“The Government can’t escape the fact that the agreement it signed on the future of land at Ihumātao only says houses ‘may’ be built there and since the agreement was announced there hasn’t been any commitment that a single house...
“The Government can’t escape the fact that the agreement it signed on the future of land at Ihumātao only says houses ‘may’ be built there and since the agreement was announced there hasn’t been any commitment that a single house will actually be built there,” says ACT Housing spokesperson Brooke van Velden.
“Save Our Unique Landscape’s (SOUL’s) only public statement since the announcement of the agreement doesn’t mention housing once.
“Advice from the Ministry of Housing and Urban Development to the Cabinet made it clear that the agreement left Ihumātao’s new owners with the potential to determine that there are ‘other uses which are deemed to be more suitable than housing’ for the land.
“This is important, because Treasury doesn’t believe the land meets the appropriation criteria for the Government’s Land for Housing fund – which was established to support KiwiBuild.
“Almost four months on from the announcement the governance group responsible for agreeing on the future use of the land hasn’t even been appointed.
“The longer we don’t get an announcement of a development partner and a plan for building houses the harder it gets for the Government to fit its decidedly square funding peg – the Land for Housing fund – into the round hole that is Ihumātao.

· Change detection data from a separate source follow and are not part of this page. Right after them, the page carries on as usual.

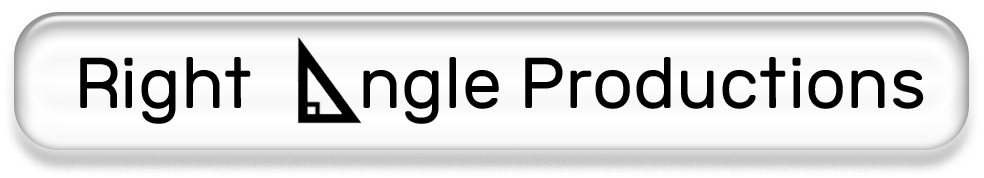
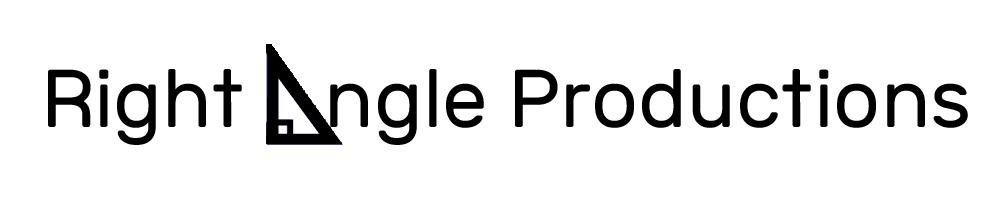
vBeta 0.13
Lots of changes. Updated latest videos, redid the index screen, title image is now flat (i prefer skeuomorphic design but this fits my pfp's design better).

diff --git a/index.html b/index.html
@@ -15,9 +15,16 @@
     </tr>   
 </table>
 <br />
-<h1 class="center">Hello!</h1>
-<h2 class="center">I'm Right Angle.</h2>
-<p class="center">Amateur Developer, Video Editor, Graphic Designer, and Professional Civic Obsessor.</p>
-<img src="images/aboutmeicons.png" width="45%" alt="Visual Studio Code, Camtasia Studio 8, Photoshop Elements 8, 2010 Honda Civic LX" class="center" />
+<h1 align="center">Hello!</h1>
+<h2 align="center">I'm Right Angle!</h2>
+<p align="center">I like Video Making, Graphic Design, Developing, Photography, Civic, and so much more.</p>
+<br /><br /><br /><br />
+<table width="65%" align="center">
+    <tr>
+        <td><img src="images/aboutme/goodnight.jpg" width="100%" class="roundborder" alt="Silhouette of a Tree in a sunset" /></td>
+        <td><img src="images/aboutme/2001civic.jpg" width="100%" class="roundborder" alt="2001 Honda Civic LX" /></td>
+        <td><img src="images/aboutme/snow.png" width="100%" class="roundborder" alt="Snow (Graphic Design)" /></td>
+    </tr>
+</table>
 </body>
 </html>

diff --git a/videos.html b/videos.html
@@ -19,8 +19,8 @@
 <p>Here are videos uploaded to my YouTube channel. You might have heard from me about Website Exclusive videos, which you can find here.</p>
 <hr />
 <h3>Latest Meme Video</h3>
-<h4>rhonda drives a minivan</h4>
-<iframe width="560" height="315" src="https://www.youtube.com/embed/KJAZ7_imqIM" frameborder="0" allow="accelerometer; autoplay; encrypted-media; gyroscope; picture-in-picture" allowfullscreen></iframe>
+<h4>you could stop at 5 or 6 stores nad find a snack</h4>
+<iframe width="560" height="315" src="https://www.youtube.com/embed/rNAxu6BJlZY" frameborder="0" allow="accelerometer; autoplay; encrypted-media; gyroscope; picture-in-picture" allowfullscreen></iframe>
 <hr />
 <h3>Latest Minecraft Video</h3>
 <h4>23475894323 News Miku Birthday Special</h4>

diff --git a/info.html b/info.html
@@ -16,7 +16,7 @@
 </table>
 <h1>Site Information</h1>
 <h3>Website Version</h3>
-<p>vBeta 0.12</p>
+<p>vBeta 0.13</p>
 <h3>Copyright</h3>
 <p>Copyright (c) 2019, Right Angle Productions</p>
 <p>This Website is licensed under the BSD-2 clause license. See it here or on <a href="https://github.com/RightAnglePro/rightanglepro.github.io/blob/master/LICENSE">Github.</a></p>

diff --git a/devnotes.html b/devnotes.html
@@ -16,6 +16,8 @@
 </table>
 <div style="background-color:white;" class="roundborder">
     <h3>Development Notes</h3>
+    <h4>8-30-19</h4>
+        <p>Rebrand back to Right Angle Productions.</p>
     <h4>5-18-19</h4>
         <p>society has been cancelled.</p>
     <h4>2-7-19</h4>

“That’s just one reason ACT has asked the Auditor-General to investigate what appears to be a wholly inappropriate use of taxpayers’ money.”